The Web site allows teachers to share students’ work — with parental permission, of course — by uploading the artwork to the site, which is billed as the largest student art gallery on the Web. Over 6 million pieces of student art have been uploaded, including 12,000 works of art by Lawrence area students. It’s worth noting that the students’ identities are protected and privacy maintained by a series of controls, meaning only those whom parents give their permission can check out a child’s drawings.
Beth Anstaett, an art educator at Hillcrest School, was the first teacher in the district to use the site, which she discovered after overhearing a couple of teachers discussing it at a conference. Since then, she’s taken the time to publish more than 9,000 works of art by her students. And she’s help to turn other teachers, like Julia Rose-Weston at Cordley and Sheila Wilkins of Woodlawn and Sunset Hill, onto the program.
Rose-Weston began uploading art this fall and says that one of the neatest things about the program is that her students are able to share their work with family in other countries.
“I’m (at) an ESL (English as a second language) school, and we have kids from all over the world and they have family all over the world. And this is a way that family that lives in another country can look at their child’s artwork,” Rose-Weston says. “So, once they have the log-in and the information that they need, anybody in the family can get on and take a look at what their kid is doing here in the states.”

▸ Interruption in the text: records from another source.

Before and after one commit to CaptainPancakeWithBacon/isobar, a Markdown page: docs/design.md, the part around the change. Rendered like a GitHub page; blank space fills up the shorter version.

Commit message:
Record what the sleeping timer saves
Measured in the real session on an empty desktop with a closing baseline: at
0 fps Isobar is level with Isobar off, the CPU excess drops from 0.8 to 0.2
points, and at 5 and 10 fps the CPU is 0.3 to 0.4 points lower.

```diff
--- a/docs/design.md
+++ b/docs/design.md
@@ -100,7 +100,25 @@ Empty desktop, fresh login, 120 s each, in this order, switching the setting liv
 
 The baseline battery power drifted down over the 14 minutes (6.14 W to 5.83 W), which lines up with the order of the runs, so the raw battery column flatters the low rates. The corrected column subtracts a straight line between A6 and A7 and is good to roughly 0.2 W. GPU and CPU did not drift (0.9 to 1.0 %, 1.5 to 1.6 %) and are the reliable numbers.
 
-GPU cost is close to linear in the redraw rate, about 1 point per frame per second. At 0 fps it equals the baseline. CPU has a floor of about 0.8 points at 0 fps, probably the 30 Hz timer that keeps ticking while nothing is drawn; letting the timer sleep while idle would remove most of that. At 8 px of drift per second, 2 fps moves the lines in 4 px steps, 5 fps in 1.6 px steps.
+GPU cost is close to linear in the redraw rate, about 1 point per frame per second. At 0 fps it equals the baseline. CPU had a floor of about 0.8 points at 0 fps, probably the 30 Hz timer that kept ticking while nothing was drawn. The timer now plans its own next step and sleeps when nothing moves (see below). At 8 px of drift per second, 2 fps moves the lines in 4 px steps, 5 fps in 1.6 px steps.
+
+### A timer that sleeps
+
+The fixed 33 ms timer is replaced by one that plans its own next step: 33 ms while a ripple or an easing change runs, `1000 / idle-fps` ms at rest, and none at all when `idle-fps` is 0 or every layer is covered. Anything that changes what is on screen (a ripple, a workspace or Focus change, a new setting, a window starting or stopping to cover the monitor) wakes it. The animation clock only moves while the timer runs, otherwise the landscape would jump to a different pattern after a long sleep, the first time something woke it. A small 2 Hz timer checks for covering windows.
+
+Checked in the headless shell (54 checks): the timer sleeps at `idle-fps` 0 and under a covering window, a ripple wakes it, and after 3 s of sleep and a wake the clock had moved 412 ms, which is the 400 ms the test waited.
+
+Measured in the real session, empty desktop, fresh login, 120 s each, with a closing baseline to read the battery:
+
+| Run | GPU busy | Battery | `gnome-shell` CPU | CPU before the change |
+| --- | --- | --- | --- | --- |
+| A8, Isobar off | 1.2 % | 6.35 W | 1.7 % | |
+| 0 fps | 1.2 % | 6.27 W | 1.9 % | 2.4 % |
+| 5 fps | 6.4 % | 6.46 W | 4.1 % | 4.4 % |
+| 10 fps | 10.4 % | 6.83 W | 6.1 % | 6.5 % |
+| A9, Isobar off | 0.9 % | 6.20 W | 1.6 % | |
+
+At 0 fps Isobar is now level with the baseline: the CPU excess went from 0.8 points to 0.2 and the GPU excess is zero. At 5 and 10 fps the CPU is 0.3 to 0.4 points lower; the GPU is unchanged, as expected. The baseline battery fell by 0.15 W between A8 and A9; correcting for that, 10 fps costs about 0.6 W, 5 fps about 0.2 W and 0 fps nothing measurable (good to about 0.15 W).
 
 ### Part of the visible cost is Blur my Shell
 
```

Family members can also become a member of the young artist’s fan club, which means that they will get an e-mail alerting them each time that child has a new artwork posted. And not only are those one-of-a-kind works available for Aunt Mildred in Estonia to view, but she can buy prints, T-shirts, mugs and other items emblazoned with her favorite picture. Fifteen percent of the proceeds from those sales goes back to the schools in the form of art supplies. Meaning, each time an item featuring a student’s artwork is purchased, money is deposited in an account that the teacher can use toward art supplies.
“That’s a bonus, you know, I get to get some things for the kids for their art room that I couldn’t have gotten — a few extra things,” Wilkens says. “And this year it might just be some basic things because of budget cuts.”
Adding to the site is a lot of extra work for the teachers, who must pick and choose what art projects will photograph well, take a picture of each piece and upload it to the site. But they say it’s worth it for many reasons.
“It is a lot of work. A lot of teachers do an end-of-the-year art show, and I did that at first, but it seemed like it was kind of one day and if you couldn’t come or your family couldn’t come, you tend to miss out. So thought it would be kind of a way to get around that,” Anstaett says. “Also what I like is that as the kids grow and go through school, their artwork ... is all compiled into a portfolio.”